An interview with Representative Jim Moran in the National Journal reminds me that we haven’t heard much about sovereign wealth funds recently. These are the large pools of money (in foreign currency) that were created as a result of large cumulative current account surpluses in some parts of the world (e.g., oil exporters, China, Singapore). They were quite controversial back in mid-2007, with concerns being raised – by Congress and others – regarding various aspects of their operation.
There are still some issues around the lack of transparency of these funds, although a great deal of progress on this dimension has been made (including in and around the IMF) and we learned to worry more about black boxes in other parts of the financial system. But these funds might be coming back as a discussion item; for example: can they, should they, would you want them to, invest in US banks to help speed a turnaround?

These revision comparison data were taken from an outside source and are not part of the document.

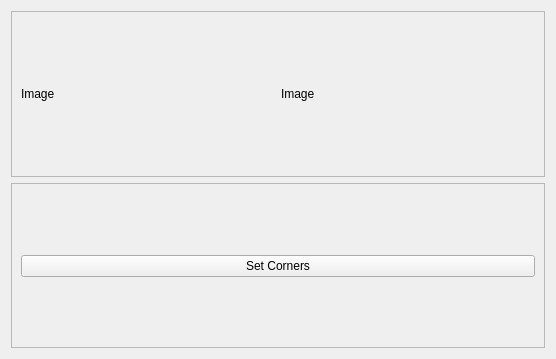
Old version of the form GUI/UI/VisualCornerSelect.ui in the repository Limuranius/ShogiBoardReader.
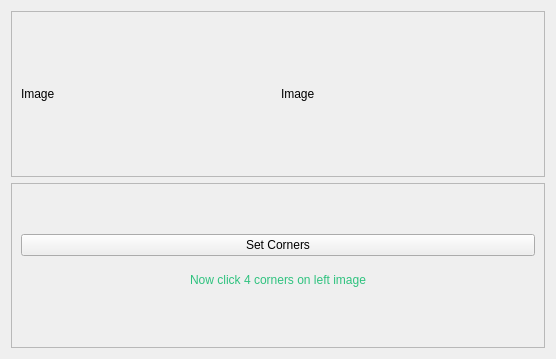
New version of the form. Custom widgets are drawn as their Qt base class.

Patch:
```diff
--- a/GUI/UI/VisualCornerSelect.ui
+++ b/GUI/UI/VisualCornerSelect.ui
@@ -59,6 +59,19 @@
         </property>
        </widget>
       </item>
+      <item>
+       <widget class="QLabel" name="label_click_corners">
+        <property name="styleSheet">
+         <string notr="true">color: rgb(46, 194, 126);</string>
+        </property>
+        <property name="text">
+         <string>Now click 4 corners on left image</string>
+        </property>
+        <property name="alignment">
+         <set>Qt::AlignCenter</set>
+        </property>
+       </widget>
+      </item>
       <item>
        <widget class="DescriptiveComboBox" name="inventory_detector_select" native="true"/>
       </item>
```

Personally, I think the underlying current account surpluses are going to fall – this is one likely implication of the decline in world trade for next year that the World Bank is forecasting and the counterpart of what must be an increase in US savings (and thus a fall in our current account deficit). The accumulated stocks, in the form of sovereign wealth funds, will remain but they are no longer on explosive growth paths and this should take most of the edge off the conversation. But how open the US remains to various kinds of capital flows – and on what exact terms – will be a prominent issue on the Congressional agenda as we move into 2009. We do, after all, want people to buy the debt we will issue to fund the fiscal stimulus.